The above figure shows the percentage of the Senate that is controlled by each party. The dashed lines show the percentage of the population that each party represents. For instance, each Senator from California represents approximately 18.5 million people, while each Senator from Wyoming represents 270,000 people. The figure shows that the Republican Party is consistently overrepresented in the Senate, while the Democratic Party is underrepresented.
This figure shows the Senators that each state has elected since 1980. Blue areas represent Democrats and Independents, and red areas represent Republicans. The data for this plot came from this website.
The above figure shows the percentage increase or decrease in representation relative to population that each party receives because each state gets an equal number of Senators. These lines were created by subtracting the dashed lines from the solid lines in the first figure. In 1994, there were an unusually high number of Democratic Senators in populous states.
This figure shows the total misrepresentation in the Senate, which is the sum of the differences in population and senate representation for both major parties. For example, in 2002, the Democrats only held the Senate Majority with one Senator, giving them a 1% advantage in the Senate. However, Democratic Senators represented 15.8% more of the population than Republican Senators, which means that in 2002, the Senate misrepresented the population by -14.8%.

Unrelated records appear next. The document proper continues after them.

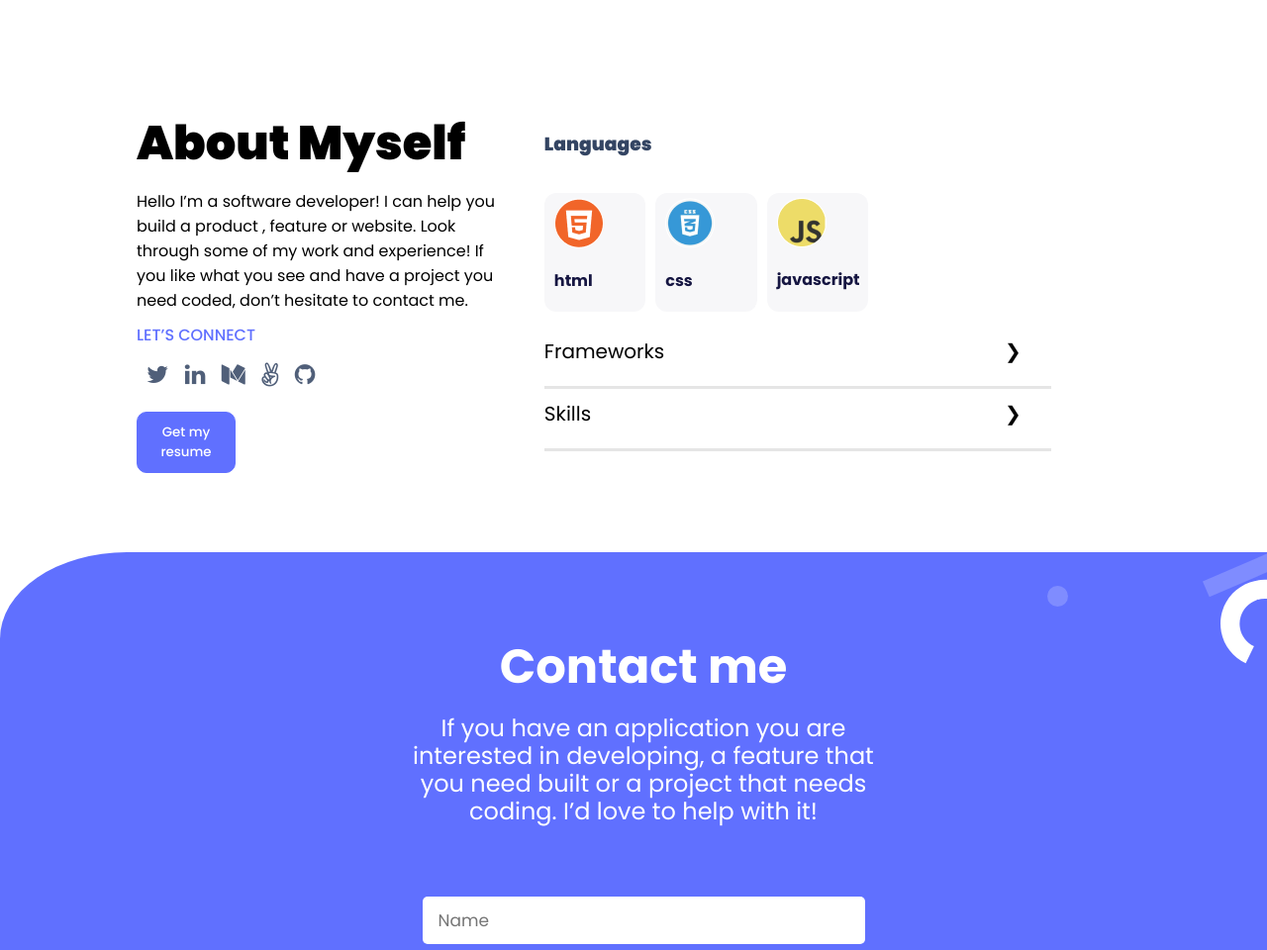
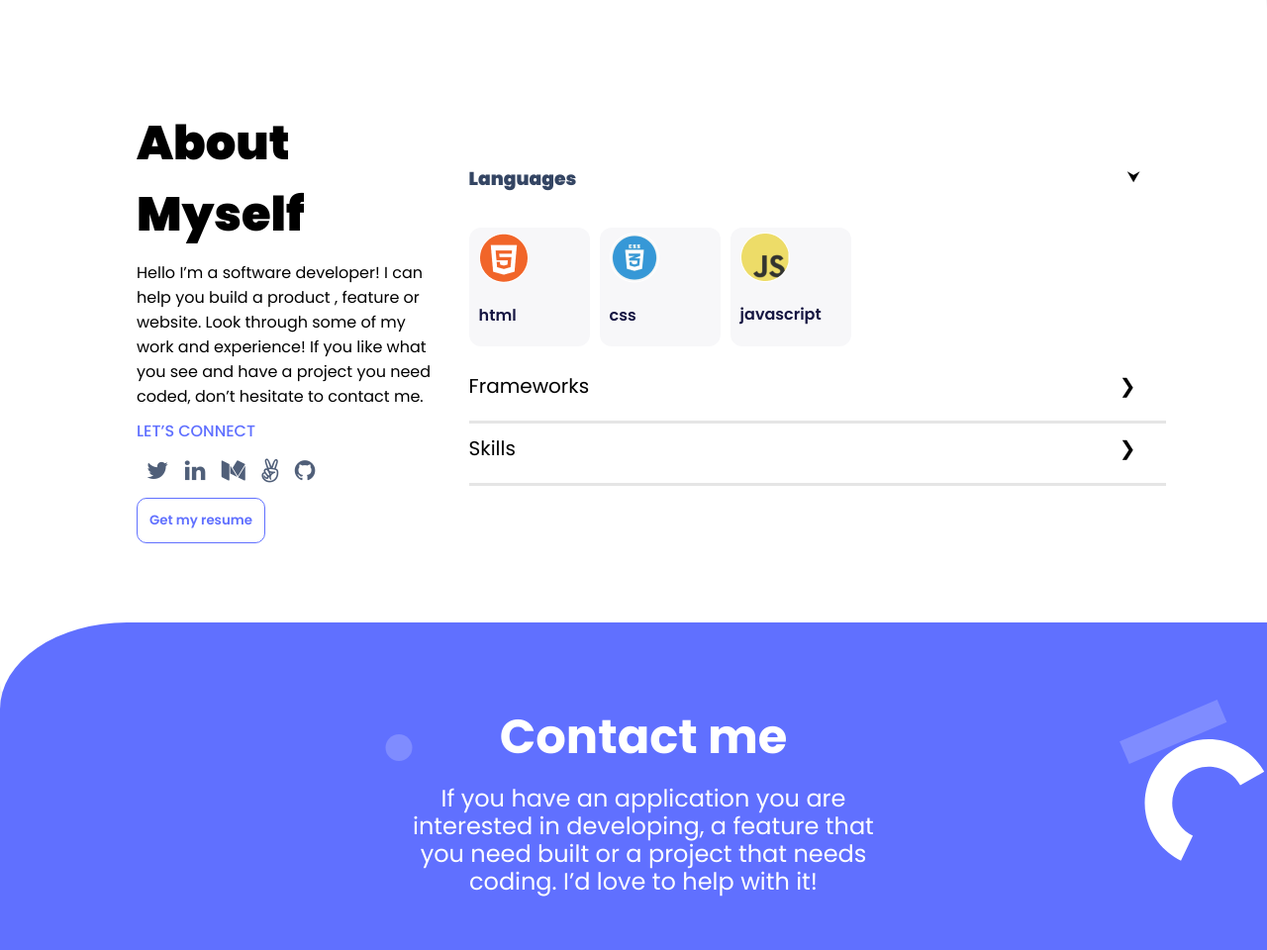
Before and after one commit to MustafaSamiShirzad/portfoliowebsite2, a website: page index.html in a window 1280 px wide. Shown: the part 3000-3960 px from the top of the page at 99% size. Drawn offline with Linux system fonts and the light colour scheme.

Commit message:
Modified css and html

```diff
--- a/index.html
+++ b/index.html
@@ -139,15 +139,20 @@
                 <i class='fa fa-angellist'></i>
                 <i class='fa fa-github'></i>
             </ul>
-            <button class="see_project">
+            <button class="get_my_resume">
                 Get my resume
             </button>
         </div>
         <div class="section2">
            <div class="section22">
-            <h3>
-                Languages
-            </h3>
+            <div class="language_arrow">
+                <h3>
+                    Languages
+                </h3>
+                <span>
+                    &#11167;
+                </span>
+            </div>
             <div class="lang-div">
             <div class="lang">
                 <img src="/imgs/Ellipse 1 (2).png" alt=""></img>
--- a/style.css
+++ b/style.css
@@ -466,7 +466,7 @@ footer .section1 .span {
     display: flex;
     align-items: flex-start;
     justify-content: center;
-    width: 60%;
+    width: 80%;
   }
 
   .lang-div {
@@ -476,9 +476,10 @@ footer .section1 .span {
   }
 
   .lang {
-    width: 8vw;
+    width: 122px;
+    height: 120px;
     flex-direction: column;
-    font-weight: 700;
+    font-weight: 600;
     align-items: flex-start;
     color: #161642;
   }
@@ -491,19 +492,21 @@ footer .section1 .span {
 
   .frame-skill .frameworks {
     gap: vw;
-    width: 40vw;
+    width: 55vw;
     position: relative;
     border-bottom: 3px solid #e5e5e5;
   }
 
   .frame-skill .skills {
     gap: vw;
-    width: 40vw;
+    width: 55vw;
     position: relative;
     border-bottom: 3px solid #e5e5e5;
   }
 
   .form_section {
+    background-image: url(imgs/contact\ form\ background\ shapes.svg);
+    background-position: center center;
     width: 100vw;
   }
 
@@ -520,6 +523,22 @@ footer .section1 .span {
     display: none;
   }
 
+  .get_my_resume {
+    min-width: 7vw;
+    padding: 12px;
+    background-color: white;
+    border-radius: 10px;
+    border: 1px solid var(--blue);
+    color: var(--blue);
+    font-weight: 600;
+  }
+
+  .language_arrow {
+    display: flex;
+    justify-content: space-between;
+    width: 53vw;
+  }
+
   .see_project {
     padding: 10px 0;
     font-weight: 500;
```
Also changed, not shown: imgs/Vector.png (added), imgs/contact form background shapes.svg (added).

The last two figures show the advantage in seats and in population that each party had in the Senate for each session since 1980. Although the Senate majority has been held in almost equal amounts of time by both parties in the past 30 years, the population voting for Democratic Senators has outnumbered the population which voted for Republican Senators in all but two sessions of Congress.
The figures presented in this post show yet another glaring flaw in the Senate, and consequently, in our entire political system. The Senate is forming a barrier to social progress by underrepresenting voters in our most populous states, which are often the most diverse, cosmopolitan, technically advanced and socially sophisticated in the country. California has a population of more than 37 million people, which is greater than the population of the 21 least populous states of 35 million. The top five most populous states are California, Texas, New York, Florida, and Illinois, which collectively have a population that is larger than the 36 least populous states, 113 million vs. 111 million, respectively. Over the past 30 years, California has voted for Democratic Senators 80% of the time, and the top 5 most populous states have voted for Democratic Senators 63% of the time. This Senate is clearly not representing the population well and should be reworked.